__Task__: Find every line of the listing below where "себя" appears, and copy it.

__Information provided__:

***

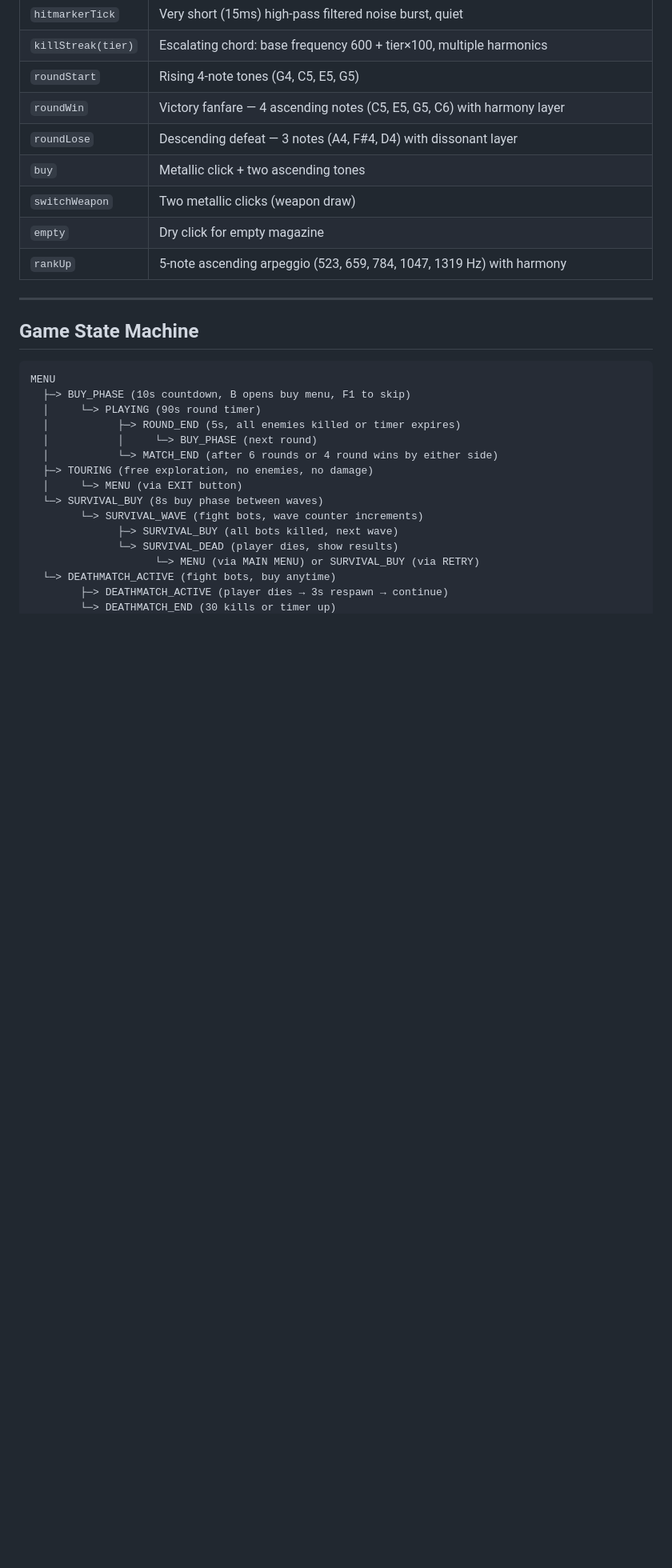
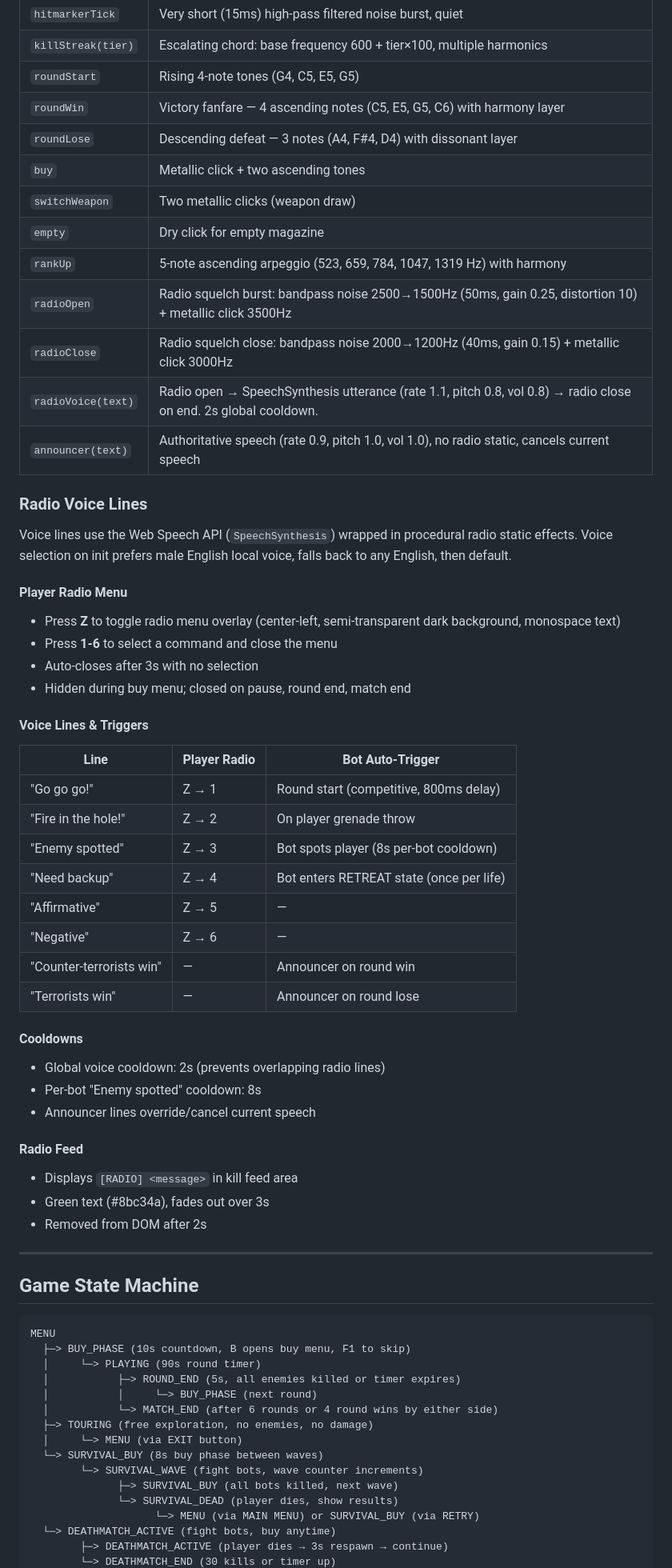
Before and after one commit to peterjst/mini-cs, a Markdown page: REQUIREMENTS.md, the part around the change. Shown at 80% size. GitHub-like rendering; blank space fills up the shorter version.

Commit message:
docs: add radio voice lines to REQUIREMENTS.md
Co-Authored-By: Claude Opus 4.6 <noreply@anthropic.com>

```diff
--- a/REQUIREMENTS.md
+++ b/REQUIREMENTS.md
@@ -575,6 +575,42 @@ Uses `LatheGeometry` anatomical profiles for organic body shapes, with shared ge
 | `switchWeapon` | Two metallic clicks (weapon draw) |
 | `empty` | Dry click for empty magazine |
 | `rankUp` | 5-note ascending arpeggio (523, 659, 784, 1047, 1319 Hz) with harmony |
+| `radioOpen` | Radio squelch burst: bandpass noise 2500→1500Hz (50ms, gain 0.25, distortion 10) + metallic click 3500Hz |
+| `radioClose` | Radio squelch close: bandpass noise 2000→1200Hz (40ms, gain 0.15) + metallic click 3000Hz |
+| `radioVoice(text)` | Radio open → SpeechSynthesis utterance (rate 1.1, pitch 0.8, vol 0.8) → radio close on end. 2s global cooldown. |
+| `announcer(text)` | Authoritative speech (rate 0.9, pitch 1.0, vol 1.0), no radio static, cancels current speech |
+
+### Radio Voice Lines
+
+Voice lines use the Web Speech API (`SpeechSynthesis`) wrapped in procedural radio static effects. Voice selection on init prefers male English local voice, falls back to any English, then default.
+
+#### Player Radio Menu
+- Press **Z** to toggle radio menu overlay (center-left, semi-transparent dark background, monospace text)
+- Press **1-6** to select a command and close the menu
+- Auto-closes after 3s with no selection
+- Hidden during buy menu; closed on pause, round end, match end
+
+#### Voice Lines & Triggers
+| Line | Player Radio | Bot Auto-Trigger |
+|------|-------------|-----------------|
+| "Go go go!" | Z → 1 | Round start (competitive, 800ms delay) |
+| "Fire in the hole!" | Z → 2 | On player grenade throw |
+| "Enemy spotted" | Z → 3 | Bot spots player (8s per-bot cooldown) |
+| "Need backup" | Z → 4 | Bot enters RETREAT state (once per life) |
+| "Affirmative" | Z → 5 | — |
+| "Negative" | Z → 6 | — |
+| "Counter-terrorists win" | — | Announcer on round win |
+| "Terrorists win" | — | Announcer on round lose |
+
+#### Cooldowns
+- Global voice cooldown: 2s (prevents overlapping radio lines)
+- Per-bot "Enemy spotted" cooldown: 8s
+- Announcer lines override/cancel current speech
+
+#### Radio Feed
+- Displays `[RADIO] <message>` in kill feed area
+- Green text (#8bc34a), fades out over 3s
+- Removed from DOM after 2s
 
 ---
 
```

***

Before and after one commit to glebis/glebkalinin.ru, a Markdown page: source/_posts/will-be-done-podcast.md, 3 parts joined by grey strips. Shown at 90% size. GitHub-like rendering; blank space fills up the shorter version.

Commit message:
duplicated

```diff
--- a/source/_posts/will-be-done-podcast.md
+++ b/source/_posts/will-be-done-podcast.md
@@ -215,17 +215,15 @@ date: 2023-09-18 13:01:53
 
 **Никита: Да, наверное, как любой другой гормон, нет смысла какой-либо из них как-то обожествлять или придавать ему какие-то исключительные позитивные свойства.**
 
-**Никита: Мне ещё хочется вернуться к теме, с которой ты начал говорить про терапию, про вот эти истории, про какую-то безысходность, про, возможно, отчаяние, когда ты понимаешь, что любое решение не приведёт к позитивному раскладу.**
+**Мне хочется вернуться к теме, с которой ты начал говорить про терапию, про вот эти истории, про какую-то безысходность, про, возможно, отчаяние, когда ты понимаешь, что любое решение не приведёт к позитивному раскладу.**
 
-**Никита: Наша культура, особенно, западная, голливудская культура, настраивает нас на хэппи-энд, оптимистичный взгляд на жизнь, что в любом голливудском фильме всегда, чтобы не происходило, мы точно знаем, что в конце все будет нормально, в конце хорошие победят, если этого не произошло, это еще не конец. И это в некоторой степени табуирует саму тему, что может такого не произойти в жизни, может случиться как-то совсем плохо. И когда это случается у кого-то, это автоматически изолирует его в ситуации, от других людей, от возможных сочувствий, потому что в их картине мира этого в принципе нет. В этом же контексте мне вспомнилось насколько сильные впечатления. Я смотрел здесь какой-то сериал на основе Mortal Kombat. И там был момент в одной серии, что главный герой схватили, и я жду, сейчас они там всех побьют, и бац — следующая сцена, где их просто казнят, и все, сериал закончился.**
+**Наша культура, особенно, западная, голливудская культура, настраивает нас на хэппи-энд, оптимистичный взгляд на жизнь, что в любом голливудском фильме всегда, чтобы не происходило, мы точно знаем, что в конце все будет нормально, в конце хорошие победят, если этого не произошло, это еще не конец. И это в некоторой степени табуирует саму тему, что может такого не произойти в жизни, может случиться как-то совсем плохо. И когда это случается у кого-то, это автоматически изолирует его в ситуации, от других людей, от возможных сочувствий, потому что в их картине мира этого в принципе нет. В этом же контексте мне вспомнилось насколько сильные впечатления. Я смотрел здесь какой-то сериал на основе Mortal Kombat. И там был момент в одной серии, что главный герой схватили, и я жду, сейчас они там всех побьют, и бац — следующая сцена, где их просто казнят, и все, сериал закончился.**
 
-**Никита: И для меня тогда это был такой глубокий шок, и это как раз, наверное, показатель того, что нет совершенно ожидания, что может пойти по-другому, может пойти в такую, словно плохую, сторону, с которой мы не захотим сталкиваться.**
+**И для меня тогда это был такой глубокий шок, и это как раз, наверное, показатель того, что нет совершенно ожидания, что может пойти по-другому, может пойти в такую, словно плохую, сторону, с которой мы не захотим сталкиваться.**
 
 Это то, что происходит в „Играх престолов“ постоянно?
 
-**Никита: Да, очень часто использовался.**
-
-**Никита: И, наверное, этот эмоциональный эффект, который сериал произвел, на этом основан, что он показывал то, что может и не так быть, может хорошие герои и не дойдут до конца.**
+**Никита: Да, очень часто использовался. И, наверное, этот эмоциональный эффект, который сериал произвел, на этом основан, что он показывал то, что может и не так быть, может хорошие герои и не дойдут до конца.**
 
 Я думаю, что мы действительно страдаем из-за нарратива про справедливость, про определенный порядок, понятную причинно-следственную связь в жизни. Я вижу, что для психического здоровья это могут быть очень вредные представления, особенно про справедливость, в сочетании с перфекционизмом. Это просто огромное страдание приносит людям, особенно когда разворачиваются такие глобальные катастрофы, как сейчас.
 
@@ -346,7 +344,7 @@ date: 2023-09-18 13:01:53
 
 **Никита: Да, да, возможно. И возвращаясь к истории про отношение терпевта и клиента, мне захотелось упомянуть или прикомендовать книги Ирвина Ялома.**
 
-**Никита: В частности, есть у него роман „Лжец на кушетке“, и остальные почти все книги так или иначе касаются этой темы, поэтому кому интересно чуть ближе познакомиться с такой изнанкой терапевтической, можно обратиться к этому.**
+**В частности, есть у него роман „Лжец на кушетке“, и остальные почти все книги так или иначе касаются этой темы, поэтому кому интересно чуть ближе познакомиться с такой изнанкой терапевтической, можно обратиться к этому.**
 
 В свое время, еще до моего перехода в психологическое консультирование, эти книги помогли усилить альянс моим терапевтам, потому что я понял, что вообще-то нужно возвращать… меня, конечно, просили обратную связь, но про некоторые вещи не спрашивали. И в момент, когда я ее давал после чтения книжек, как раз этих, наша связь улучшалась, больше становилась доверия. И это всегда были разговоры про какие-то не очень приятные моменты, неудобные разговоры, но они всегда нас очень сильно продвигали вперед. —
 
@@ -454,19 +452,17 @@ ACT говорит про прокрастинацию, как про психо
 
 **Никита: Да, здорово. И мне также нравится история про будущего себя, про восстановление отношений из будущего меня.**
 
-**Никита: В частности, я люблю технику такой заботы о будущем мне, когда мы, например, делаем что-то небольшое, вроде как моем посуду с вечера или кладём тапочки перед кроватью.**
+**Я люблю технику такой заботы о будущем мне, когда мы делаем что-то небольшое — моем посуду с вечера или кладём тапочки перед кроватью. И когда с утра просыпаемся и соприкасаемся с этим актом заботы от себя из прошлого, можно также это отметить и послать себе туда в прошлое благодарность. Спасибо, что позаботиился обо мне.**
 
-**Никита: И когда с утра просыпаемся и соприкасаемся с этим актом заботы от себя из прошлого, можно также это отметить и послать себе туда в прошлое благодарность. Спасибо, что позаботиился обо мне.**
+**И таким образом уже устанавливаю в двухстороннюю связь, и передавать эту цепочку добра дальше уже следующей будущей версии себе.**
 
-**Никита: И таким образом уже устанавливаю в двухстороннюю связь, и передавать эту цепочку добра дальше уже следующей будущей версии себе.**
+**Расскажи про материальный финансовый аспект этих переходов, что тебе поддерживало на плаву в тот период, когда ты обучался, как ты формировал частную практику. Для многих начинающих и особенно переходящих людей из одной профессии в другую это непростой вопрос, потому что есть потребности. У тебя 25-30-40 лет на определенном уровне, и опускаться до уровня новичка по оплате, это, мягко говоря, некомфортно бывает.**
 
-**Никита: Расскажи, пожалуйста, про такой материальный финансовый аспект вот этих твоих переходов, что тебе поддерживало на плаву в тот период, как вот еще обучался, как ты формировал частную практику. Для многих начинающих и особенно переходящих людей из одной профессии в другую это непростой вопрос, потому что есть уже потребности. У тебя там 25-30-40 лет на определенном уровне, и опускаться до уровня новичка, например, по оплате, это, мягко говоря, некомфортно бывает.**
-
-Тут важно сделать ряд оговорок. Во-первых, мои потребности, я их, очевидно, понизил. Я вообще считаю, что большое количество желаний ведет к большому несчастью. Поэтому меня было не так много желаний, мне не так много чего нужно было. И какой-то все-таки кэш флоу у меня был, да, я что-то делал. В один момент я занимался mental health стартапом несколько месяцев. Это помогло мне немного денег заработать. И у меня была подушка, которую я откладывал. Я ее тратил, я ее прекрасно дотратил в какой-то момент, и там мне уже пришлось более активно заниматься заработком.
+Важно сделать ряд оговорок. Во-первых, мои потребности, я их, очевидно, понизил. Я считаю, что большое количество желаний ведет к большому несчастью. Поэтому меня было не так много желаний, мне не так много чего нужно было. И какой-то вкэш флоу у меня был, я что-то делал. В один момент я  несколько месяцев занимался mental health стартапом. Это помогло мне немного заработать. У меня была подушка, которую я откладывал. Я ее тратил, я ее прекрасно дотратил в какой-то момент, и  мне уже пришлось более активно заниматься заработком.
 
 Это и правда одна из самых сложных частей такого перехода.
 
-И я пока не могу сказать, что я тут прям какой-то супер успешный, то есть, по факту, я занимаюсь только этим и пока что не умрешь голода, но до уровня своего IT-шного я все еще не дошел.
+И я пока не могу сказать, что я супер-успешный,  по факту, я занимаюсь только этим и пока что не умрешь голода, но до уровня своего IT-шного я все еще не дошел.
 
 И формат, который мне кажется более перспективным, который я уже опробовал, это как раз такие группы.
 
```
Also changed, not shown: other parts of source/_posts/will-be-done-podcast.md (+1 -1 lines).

***

__Solution to this exercise__:
 **Никита: Да, здорово. И мне также нравится история про будущего себя, про восстановление отношений из будущего меня.**
+**Я люблю технику такой заботы о будущем мне, когда мы делаем что-то небольшое — моем посуду с вечера или кладём тапочки перед кроватью. И когда с утра просыпаемся и соприкасаемся с этим актом заботы от себя из прошлого, можно также это отметить и послать себе туда в прошлое благодарность. Спасибо, что позаботиился обо мне.**
-**Никита: И когда с утра просыпаемся и соприкасаемся с этим актом заботы от себя из прошлого, можно также это отметить и послать себе туда в прошлое благодарность. Спасибо, что позаботиился обо мне.**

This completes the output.